After performing cosmetic surgeries for nearly a decade, Dr. Beverly Fischer, head surgeon at the Advanced Center for Plastic Surgery in Maryland, encountered a patient who would haunt her for years.

A young woman in her 20s, who had recently lost weight, was seeking nasal reconstruction surgery. “She told me, ‘I don’t want a cute turned-up nose, I just want it slightly smaller,'” said Dr. Fischer. “Everything she asked for sounded realistic. I operated on her and when she first came back she was like, ‘I don’t know if it’s small enough. I don’t know if I see much of a difference.’ I told her that it takes close to a year for the swelling to go away and that she had to be patient.”

This dissatisfaction with her surgery resulted in multiple visits to Dr. Fischer’s office. The patient would come in, appointment or no appointment, requesting more surgeries, expressing dissatisfaction about teasing from family and friends, and worrying that she couldn’t go out at night because she thought she looked like a trauma patient. “She was coming in every week complaining about something,” said Dr. Fischer. “She was almost incapacitated to the point where she couldn’t go out of her house anymore.”

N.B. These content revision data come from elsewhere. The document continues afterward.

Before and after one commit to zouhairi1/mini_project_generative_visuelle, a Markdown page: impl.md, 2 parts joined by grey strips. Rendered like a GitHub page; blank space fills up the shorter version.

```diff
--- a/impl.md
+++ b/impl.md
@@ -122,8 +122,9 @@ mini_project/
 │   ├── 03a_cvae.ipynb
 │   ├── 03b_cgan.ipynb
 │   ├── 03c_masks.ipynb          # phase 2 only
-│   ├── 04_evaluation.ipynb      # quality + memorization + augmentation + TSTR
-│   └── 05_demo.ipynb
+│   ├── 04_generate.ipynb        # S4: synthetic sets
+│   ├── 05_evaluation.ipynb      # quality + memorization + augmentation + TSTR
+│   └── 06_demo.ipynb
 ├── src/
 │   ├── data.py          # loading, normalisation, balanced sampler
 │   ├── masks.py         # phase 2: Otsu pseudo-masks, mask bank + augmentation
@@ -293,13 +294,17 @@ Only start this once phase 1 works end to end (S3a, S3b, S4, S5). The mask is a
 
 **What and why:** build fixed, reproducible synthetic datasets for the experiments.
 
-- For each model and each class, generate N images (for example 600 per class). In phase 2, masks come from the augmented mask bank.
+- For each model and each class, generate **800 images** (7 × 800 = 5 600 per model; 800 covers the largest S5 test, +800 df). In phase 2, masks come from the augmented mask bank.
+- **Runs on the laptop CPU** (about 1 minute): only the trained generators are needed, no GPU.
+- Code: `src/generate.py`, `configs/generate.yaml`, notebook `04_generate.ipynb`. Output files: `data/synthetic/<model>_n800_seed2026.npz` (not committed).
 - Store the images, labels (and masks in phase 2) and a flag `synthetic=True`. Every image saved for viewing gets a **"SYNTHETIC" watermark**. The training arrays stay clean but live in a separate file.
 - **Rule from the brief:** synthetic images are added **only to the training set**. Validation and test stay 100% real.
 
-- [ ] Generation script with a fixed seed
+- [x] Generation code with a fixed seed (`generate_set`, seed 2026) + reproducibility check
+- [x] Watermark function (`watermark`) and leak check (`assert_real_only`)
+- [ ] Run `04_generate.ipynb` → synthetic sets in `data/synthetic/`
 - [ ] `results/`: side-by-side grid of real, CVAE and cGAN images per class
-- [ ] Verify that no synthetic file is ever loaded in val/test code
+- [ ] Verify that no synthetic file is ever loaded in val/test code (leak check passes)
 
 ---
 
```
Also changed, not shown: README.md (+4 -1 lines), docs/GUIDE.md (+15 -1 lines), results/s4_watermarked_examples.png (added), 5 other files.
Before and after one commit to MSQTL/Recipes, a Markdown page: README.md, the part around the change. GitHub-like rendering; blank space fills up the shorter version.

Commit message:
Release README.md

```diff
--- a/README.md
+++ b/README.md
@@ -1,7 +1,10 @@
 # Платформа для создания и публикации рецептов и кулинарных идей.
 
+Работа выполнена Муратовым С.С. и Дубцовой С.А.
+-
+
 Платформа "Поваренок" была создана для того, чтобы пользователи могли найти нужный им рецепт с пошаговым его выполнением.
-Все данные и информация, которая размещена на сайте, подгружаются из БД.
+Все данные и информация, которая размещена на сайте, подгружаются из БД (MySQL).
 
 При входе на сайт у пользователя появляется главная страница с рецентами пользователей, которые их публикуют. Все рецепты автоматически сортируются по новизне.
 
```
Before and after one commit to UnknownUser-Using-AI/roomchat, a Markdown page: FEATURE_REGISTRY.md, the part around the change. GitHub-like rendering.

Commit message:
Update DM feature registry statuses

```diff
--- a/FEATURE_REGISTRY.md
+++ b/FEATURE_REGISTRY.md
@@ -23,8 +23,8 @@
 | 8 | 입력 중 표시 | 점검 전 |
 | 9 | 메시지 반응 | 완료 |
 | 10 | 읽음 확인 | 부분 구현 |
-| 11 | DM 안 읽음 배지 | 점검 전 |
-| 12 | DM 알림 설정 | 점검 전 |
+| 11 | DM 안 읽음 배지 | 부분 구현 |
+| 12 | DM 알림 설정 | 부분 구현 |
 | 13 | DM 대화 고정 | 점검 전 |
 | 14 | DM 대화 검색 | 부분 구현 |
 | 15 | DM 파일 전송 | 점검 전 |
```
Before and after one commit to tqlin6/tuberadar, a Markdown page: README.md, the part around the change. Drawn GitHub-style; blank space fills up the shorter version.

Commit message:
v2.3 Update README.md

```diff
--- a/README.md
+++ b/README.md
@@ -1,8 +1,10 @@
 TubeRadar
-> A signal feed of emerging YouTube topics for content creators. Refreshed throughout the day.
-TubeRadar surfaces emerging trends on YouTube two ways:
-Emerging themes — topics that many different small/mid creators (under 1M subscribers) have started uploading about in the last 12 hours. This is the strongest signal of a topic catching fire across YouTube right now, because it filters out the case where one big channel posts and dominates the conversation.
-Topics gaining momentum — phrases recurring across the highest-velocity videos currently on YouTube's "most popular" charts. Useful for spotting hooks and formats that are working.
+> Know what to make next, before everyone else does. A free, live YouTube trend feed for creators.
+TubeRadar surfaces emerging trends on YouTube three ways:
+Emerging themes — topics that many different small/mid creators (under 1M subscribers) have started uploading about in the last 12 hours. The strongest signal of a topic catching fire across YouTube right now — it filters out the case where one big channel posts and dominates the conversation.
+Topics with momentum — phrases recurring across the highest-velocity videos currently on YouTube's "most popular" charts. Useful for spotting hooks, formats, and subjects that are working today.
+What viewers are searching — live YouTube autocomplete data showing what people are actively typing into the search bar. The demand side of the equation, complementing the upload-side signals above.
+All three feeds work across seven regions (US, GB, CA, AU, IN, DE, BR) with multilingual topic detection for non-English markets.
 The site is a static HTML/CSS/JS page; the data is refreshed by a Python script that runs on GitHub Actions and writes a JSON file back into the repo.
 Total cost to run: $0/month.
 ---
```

After Dr. Fischer suggested she see a psychiatrist, the patient, who felt offended by her comment, continued to harass Fischer and her staff, even bringing in her husband to chastise the doctor on her medical advice. “It got to be a nightmare,” admits Fischer. “I just gave her back their money and told her that I couldn’t communicate with her anymore, and that it was best if she left the practice.”What Dr. Fischer didn’t know at the time was that her patient was suffering from body dysmorphic disorder (BDD), a body image disorder characterized by an obsessive preoccupation with some perceived defect in appearance. BDD causes those who suffer from it significant distress, and it’s a difficult disorder to treat. Oftentimes, it is categorized as an obsessive-compulsive disorder, but while both conditions might share the same OCD-spectrum, researchers have found a significant difference between OCD and BDD: People with BDD tend to have poorer insight than OCD patients, and they tend to be more delusional.